→ **What is being asked**: Narrow the data below down to the lines containing "HiPlus".

Content starts

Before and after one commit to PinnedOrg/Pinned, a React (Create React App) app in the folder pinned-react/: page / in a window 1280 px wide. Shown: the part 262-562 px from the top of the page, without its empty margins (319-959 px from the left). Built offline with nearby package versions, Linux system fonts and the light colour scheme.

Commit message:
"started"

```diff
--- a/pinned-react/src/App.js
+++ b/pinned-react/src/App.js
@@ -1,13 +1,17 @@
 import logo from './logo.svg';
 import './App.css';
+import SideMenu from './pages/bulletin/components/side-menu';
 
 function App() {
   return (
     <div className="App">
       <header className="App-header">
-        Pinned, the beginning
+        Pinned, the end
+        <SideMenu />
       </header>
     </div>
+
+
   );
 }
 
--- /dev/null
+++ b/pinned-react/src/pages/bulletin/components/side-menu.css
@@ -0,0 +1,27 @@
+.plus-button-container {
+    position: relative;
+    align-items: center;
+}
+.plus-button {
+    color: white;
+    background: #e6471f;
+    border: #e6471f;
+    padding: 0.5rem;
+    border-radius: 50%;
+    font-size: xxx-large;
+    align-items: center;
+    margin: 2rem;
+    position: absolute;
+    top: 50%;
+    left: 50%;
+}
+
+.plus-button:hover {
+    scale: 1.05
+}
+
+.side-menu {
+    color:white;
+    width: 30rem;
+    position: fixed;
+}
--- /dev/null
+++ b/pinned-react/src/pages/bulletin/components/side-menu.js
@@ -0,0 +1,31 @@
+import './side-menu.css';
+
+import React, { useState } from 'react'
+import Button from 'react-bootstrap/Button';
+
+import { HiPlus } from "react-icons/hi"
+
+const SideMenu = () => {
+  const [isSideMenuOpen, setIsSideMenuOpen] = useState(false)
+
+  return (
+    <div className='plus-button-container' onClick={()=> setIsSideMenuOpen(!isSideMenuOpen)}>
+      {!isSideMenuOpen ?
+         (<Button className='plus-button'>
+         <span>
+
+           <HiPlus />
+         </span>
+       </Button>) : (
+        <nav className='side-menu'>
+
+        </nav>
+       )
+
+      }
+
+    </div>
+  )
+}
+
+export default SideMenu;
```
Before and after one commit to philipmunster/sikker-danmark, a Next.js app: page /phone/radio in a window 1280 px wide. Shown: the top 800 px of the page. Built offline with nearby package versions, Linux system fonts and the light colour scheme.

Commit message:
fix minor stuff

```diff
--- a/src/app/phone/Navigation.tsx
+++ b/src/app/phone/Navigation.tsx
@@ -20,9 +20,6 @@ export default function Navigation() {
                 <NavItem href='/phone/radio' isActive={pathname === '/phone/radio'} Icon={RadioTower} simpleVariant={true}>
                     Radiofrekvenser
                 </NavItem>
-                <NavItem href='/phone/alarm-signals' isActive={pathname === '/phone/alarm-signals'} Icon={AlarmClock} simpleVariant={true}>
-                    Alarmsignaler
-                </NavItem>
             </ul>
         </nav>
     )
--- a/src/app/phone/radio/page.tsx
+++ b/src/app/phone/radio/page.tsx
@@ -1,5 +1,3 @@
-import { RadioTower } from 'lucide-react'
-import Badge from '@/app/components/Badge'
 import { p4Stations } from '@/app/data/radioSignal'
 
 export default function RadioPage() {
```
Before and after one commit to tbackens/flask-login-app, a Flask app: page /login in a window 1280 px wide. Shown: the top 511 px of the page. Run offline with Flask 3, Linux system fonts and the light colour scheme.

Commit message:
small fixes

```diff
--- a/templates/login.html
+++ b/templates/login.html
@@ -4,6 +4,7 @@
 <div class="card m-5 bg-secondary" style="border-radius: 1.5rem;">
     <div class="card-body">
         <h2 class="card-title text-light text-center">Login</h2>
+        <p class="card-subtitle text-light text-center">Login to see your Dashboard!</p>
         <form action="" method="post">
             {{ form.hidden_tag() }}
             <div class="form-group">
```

Content ends

→ **Completed exercise**:
+import { HiPlus } from "react-icons/hi"
+           <HiPlus />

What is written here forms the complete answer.